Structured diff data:
┏━━
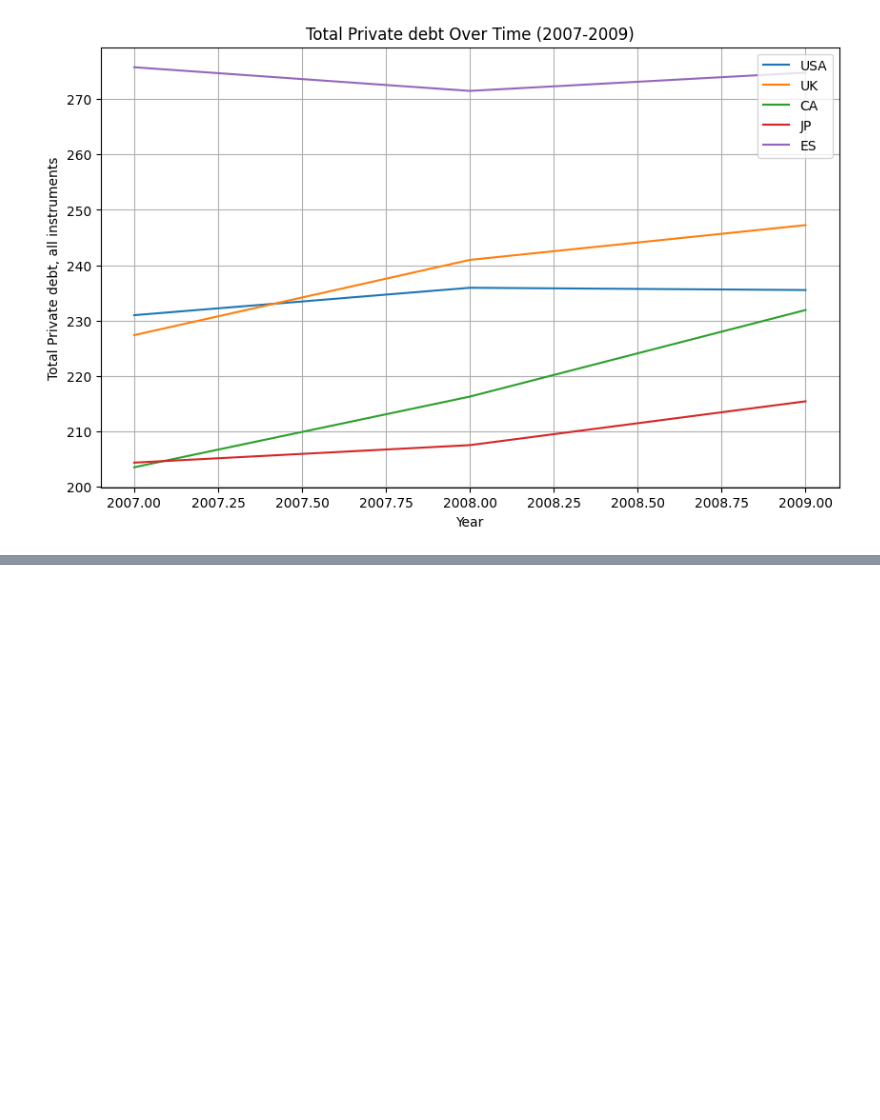
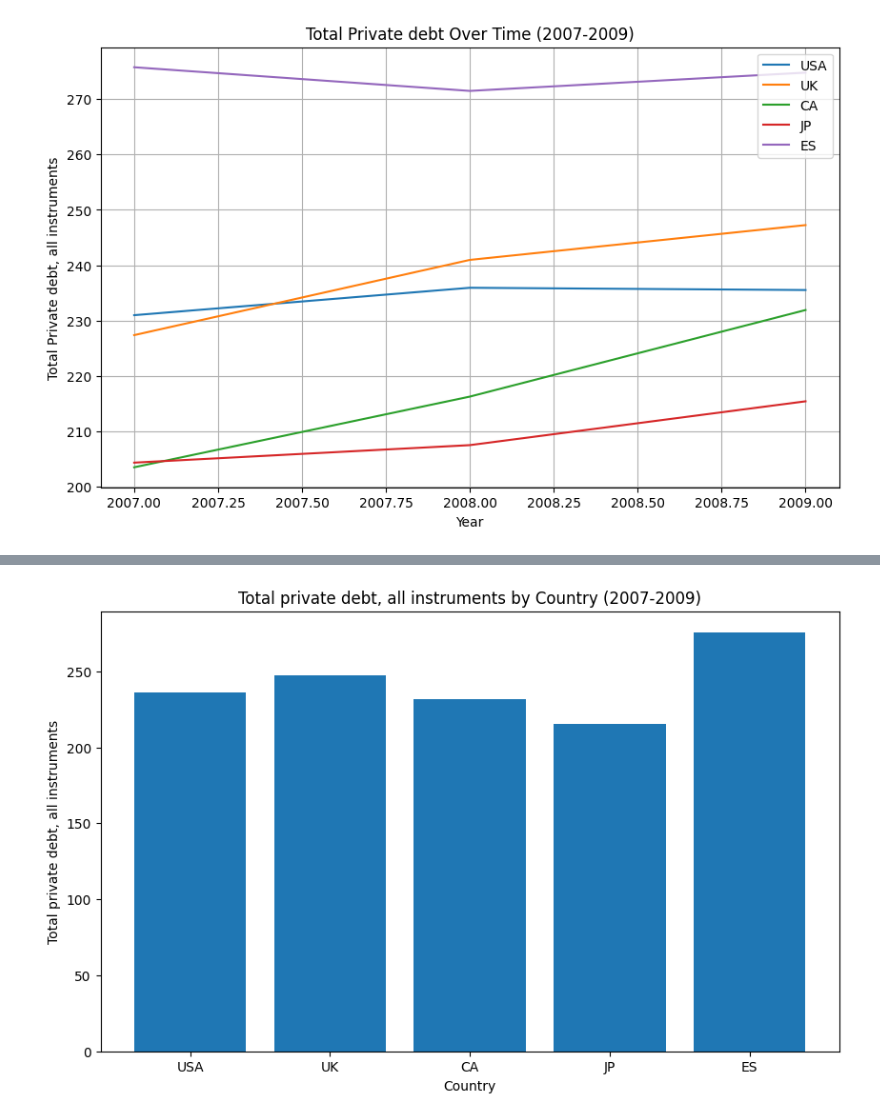
Before and after one commit to miguelorduna360-alt/Debt, a Jupyter notebook: GlobalDebtDataset.ipynb, the cells around one changed output, grey strips where cells are left out. Drawn from its saved outputs; the diff is of its cells as text; code cells hidden in the pictures; blank space fills up the shorter version.

```diff
--- a/GlobalDebtDataset.ipynb
+++ b/GlobalDebtDataset.ipynb
@@ -226,0 +236,14 @@ filteredDebt_df
+# %%
+x = filteredDebt_df["Country"]
+y = filteredDebt_df["Total private debt, all instruments"]
+
+plt.figure(figsize=(10, 6))
+plt.bar(x, y)
+
+plt.title("Total private debt, all instruments by Country (2007-2009)")
+plt.xlabel("Country")
+plt.ylabel("Total private debt, all instruments")
+
+plt.show()
+# %% [output]
+[figure, added]
```
Also changed, not shown: parts of 3 cells of this notebook.
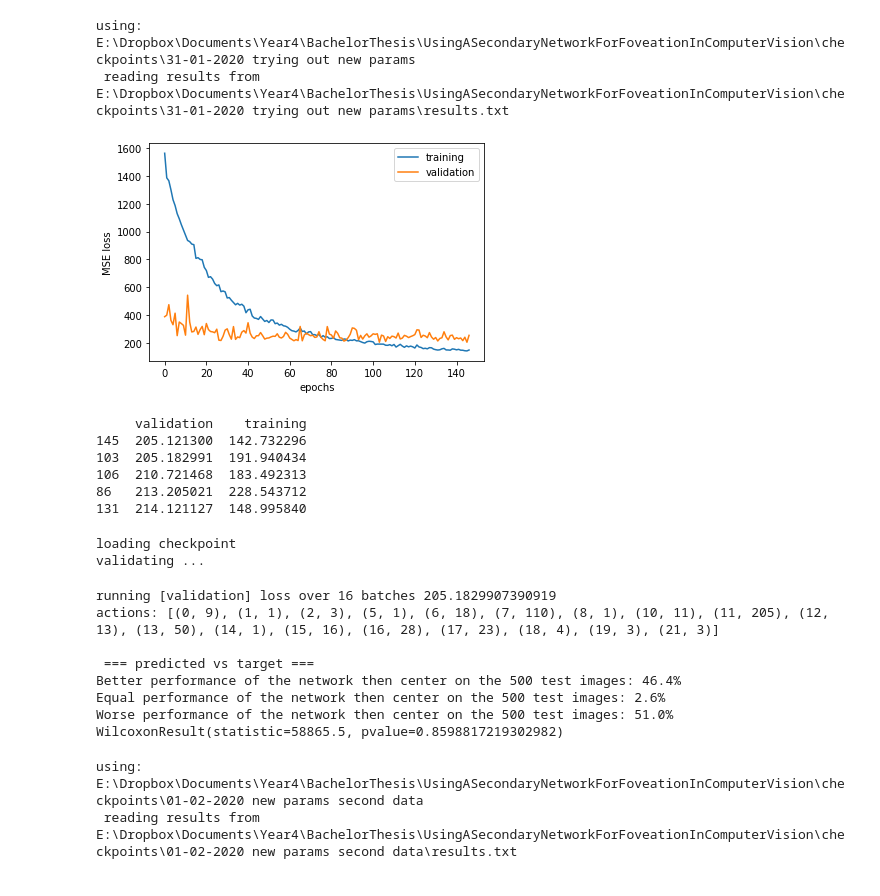
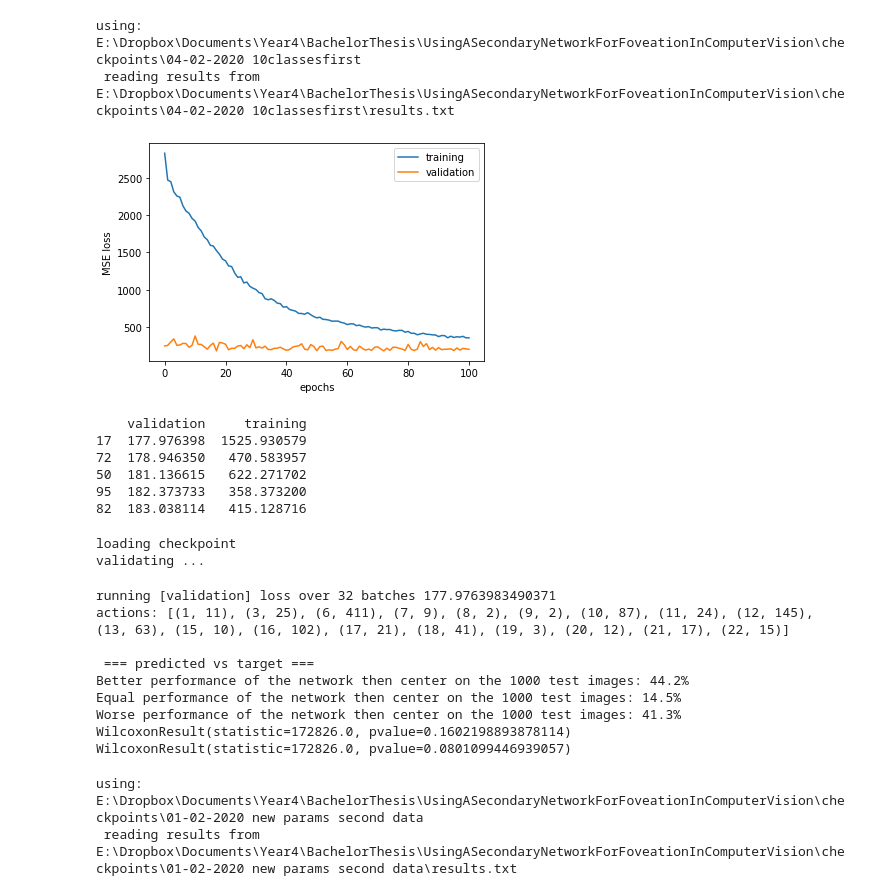
Before and after one commit to JohanvandenHeuvel/UsingASecondaryNetworkForFoveationInComputerVision, a Jupyter notebook: analysis_runs.ipynb, the cells around one changed output. Saved outputs shown, nothing was run; the diff lists cells and outputs as text; code cells hidden in the pictures.

```diff
--- a/analysis_runs.ipynb
+++ b/analysis_runs.ipynb
@@ -33,34 +33,35 @@ def process_run(m, path):
     run.plot_loss()
     print(run.lowest_validation(5))
 
-    start_epoch, m = f.load_checkpoint(run.get_checkpoint(str(run.lowest_validation(5).index[1])), m)
+    start_epoch, m = f.load_checkpoint(run.get_checkpoint(str(run.lowest_validation(5).index[0])), m)
     m.eval()
     #random_losses = stats.generate_random(idx_to_class, loader_test)
     #predicted_losses, target_losses, center_locations = stats.generate_predictions(idx_to_class, loader_test, m)
     #stats.print_results(predicted_losses, target_losses)
     train_network.validate_model(m, loader_test, idx_to_class)
 # %%
-process_run(m, paths[4])
+process_run(m, paths[1])
 # %% [output]
-using: E:\Dropbox\Documents\Year4\BachelorThesis\UsingASecondaryNetworkForFoveationInComputerVision\checkpoints\31-01-2020 trying out new params
- reading results from E:\Dropbox\Documents\Year4\BachelorThesis\UsingASecondaryNetworkForFoveationInComputerVision\checkpoints\31-01-2020 trying out new params\results.txt
+using: E:\Dropbox\Documents\Year4\BachelorThesis\UsingASecondaryNetworkForFoveationInComputerVision\checkpoints\04-02-2020 10classesfirst
+ reading results from E:\Dropbox\Documents\Year4\BachelorThesis\UsingASecondaryNetworkForFoveationInComputerVision\checkpoints\04-02-2020 10classesfirst\results.txt
-[figure, old version]
+[figure, new version]
-     validation    training
-145  205.121300  142.732296
-103  205.182991  191.940434
-106  210.721468  183.492313
-86   213.205021  228.543712
-131  214.121127  148.995840
+    validation     training
+17  177.976398  1525.930579
+72  178.946350   470.583957
+50  181.136615   622.271702
+95  182.373733   358.373200
+82  183.038114   415.128716
 loading checkpoint
 validating ...
-running [validation] loss over 16 batches 205.1829907390919
-actions: [(0, 9), (1, 1), (2, 3), (5, 1), (6, 18), (7, 110), (8, 1), (10, 11), (11, 205), (12, 13), (13, 50), (14, 1), (15, 16), (16, 28), (17, 23), (18, 4), (19, 3), (21, 3)]
+running [validation] loss over 32 batches 177.9763983490371
+actions: [(1, 11), (3, 25), (6, 411), (7, 9), (8, 2), (9, 2), (10, 87), (11, 24), (12, 145), (13, 63), (15, 10), (16, 102), (17, 21), (18, 41), (19, 3), (20, 12), (21, 17), (22, 15)]
 
  === predicted vs target ===
-Better performance of the network then center on the 500 test images: 46.4%
-Equal performance of the network then center on the 500 test images: 2.6%
-Worse performance of the network then center on the 500 test images: 51.0%
-WilcoxonResult(statistic=58865.5, pvalue=0.8598817219302982)
+Better performance of the network then center on the 1000 test images: 44.2%
+Equal performance of the network then center on the 1000 test images: 14.5%
+Worse performance of the network then center on the 1000 test images: 41.3%
+WilcoxonResult(statistic=172826.0, pvalue=0.1602198893878114)
+WilcoxonResult(statistic=172826.0, pvalue=0.0801099446939057)
 # %%
 process_run(m, paths[0])
 # %% [output]
```
Also changed, not shown: parts of 2 cells of this notebook, 7 other files.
┗━━
■ **Aim of the task**
Check each line above for the word "parts" and copy every line that has it.

■ **Written response**
Also changed, not shown: parts of 3 cells of this notebook.
Also changed, not shown: parts of 2 cells of this notebook, 7 other files.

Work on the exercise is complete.